▶ **ASSIGNMENT**
Your answer should consist of each line below that contains the string "text".

· · · · · · ·

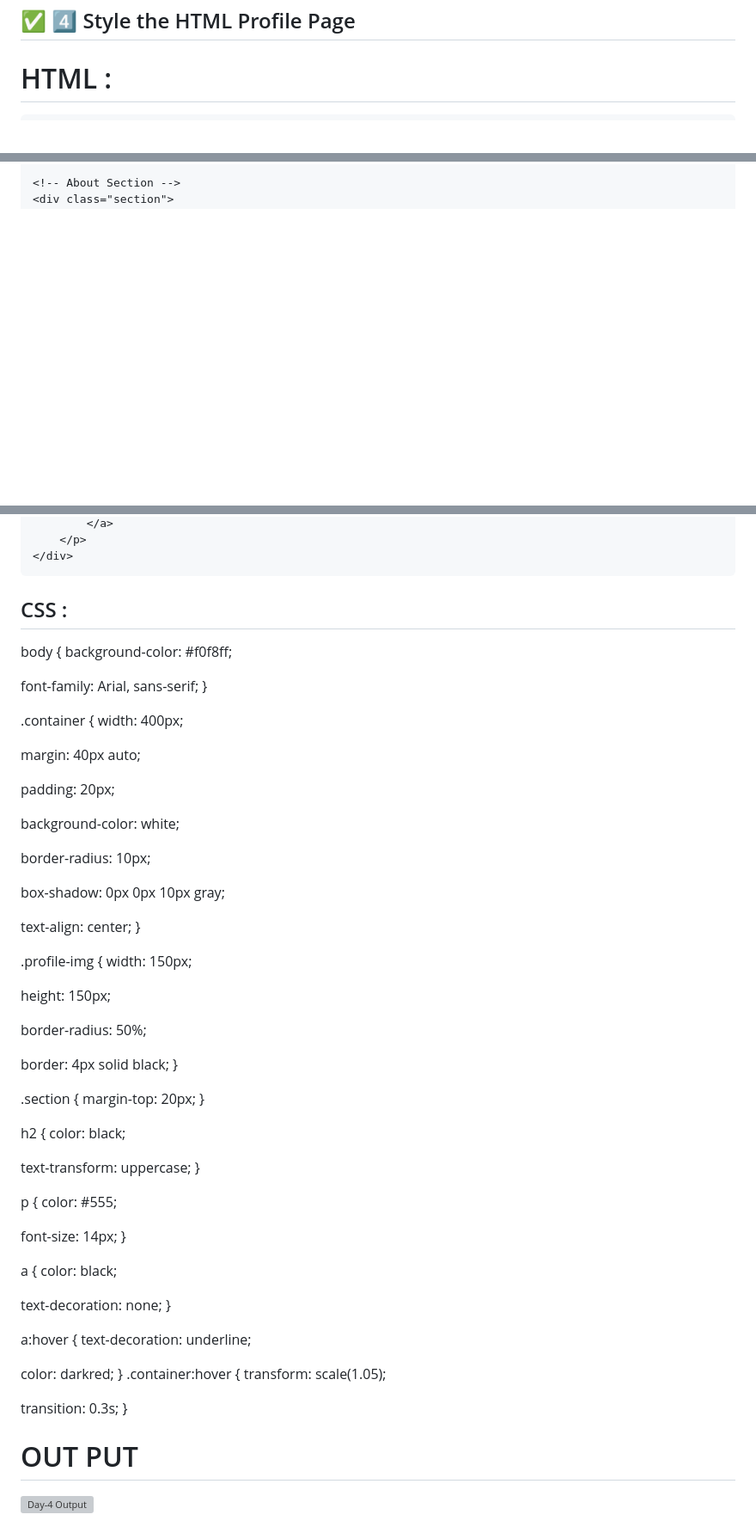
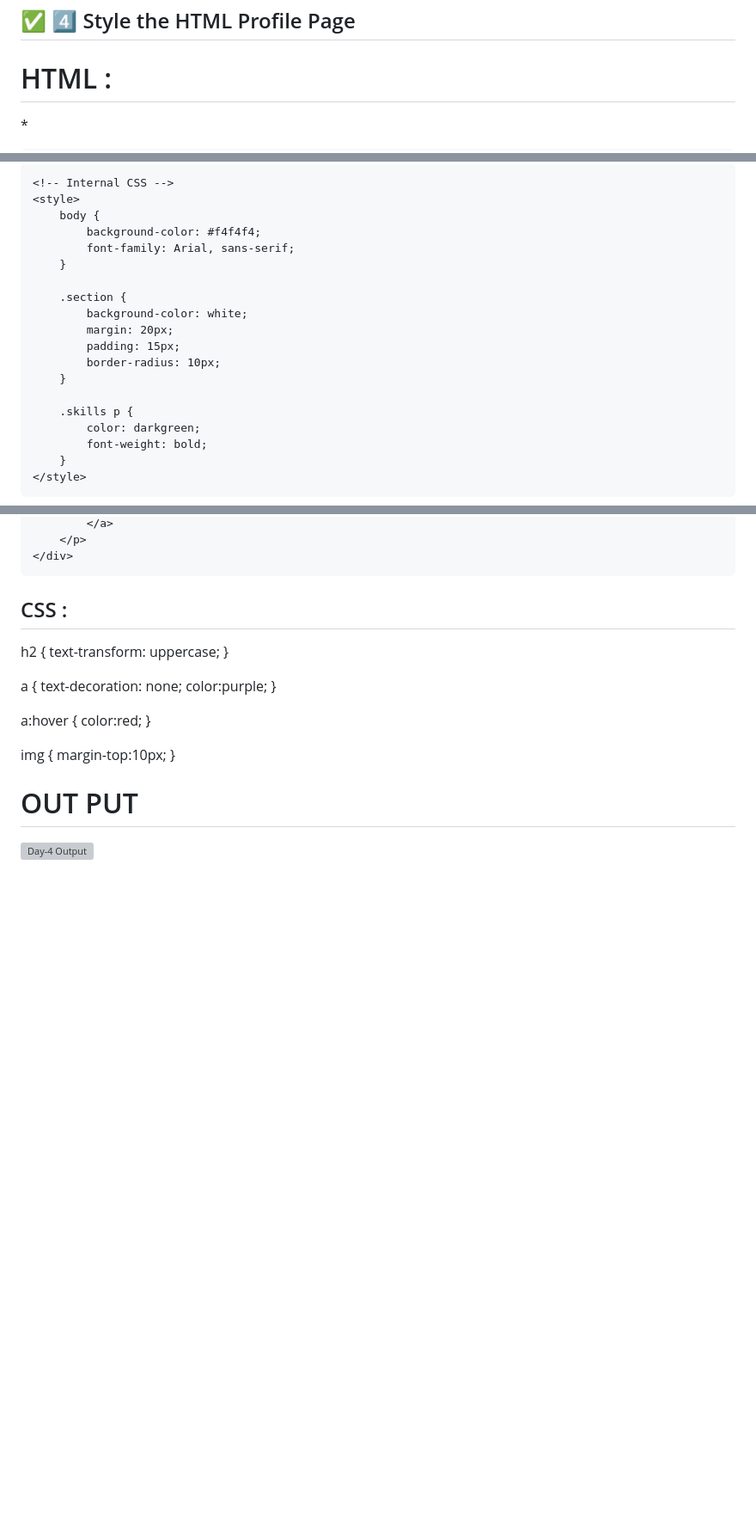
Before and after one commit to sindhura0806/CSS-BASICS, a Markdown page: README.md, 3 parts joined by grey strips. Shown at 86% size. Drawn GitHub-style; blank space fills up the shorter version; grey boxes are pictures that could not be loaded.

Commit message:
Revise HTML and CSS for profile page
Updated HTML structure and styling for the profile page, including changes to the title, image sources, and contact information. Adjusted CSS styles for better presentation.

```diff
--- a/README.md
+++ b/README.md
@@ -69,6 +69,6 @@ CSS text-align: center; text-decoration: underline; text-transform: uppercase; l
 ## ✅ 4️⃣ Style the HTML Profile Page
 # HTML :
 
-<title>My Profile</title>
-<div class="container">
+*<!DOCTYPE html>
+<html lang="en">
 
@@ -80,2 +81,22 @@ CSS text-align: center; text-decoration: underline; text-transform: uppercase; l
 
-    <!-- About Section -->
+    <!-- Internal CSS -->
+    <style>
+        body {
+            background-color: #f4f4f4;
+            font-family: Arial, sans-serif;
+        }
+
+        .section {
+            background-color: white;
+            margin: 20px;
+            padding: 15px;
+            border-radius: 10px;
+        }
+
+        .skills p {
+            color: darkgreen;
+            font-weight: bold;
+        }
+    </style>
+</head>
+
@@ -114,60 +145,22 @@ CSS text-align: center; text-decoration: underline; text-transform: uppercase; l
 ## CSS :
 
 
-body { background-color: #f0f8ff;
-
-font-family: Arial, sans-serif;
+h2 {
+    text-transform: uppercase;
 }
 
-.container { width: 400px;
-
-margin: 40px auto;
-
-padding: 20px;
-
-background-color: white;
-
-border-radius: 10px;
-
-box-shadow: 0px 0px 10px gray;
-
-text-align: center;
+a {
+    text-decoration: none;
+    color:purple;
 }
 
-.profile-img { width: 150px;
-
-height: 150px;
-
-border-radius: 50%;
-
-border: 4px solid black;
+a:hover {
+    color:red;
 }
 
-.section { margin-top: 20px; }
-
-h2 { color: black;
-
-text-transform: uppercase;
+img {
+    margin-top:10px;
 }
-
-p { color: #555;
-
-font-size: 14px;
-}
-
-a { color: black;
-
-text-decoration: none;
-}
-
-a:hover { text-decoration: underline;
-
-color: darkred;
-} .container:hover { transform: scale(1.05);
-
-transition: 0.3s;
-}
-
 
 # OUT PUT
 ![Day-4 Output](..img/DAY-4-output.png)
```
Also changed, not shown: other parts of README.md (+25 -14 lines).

· · · · · · ·

▶ **RESULT OF THE EXERCISE**
@@ -69,6 +69,6 @@ CSS text-align: center; text-decoration: underline; text-transform: uppercase; l
@@ -80,2 +81,22 @@ CSS text-align: center; text-decoration: underline; text-transform: uppercase; l
@@ -114,60 +145,22 @@ CSS text-align: center; text-decoration: underline; text-transform: uppercase; l
+    text-transform: uppercase;
-text-align: center;
+    text-decoration: none;
-text-transform: uppercase;
-text-decoration: none;
-a:hover { text-decoration: underline;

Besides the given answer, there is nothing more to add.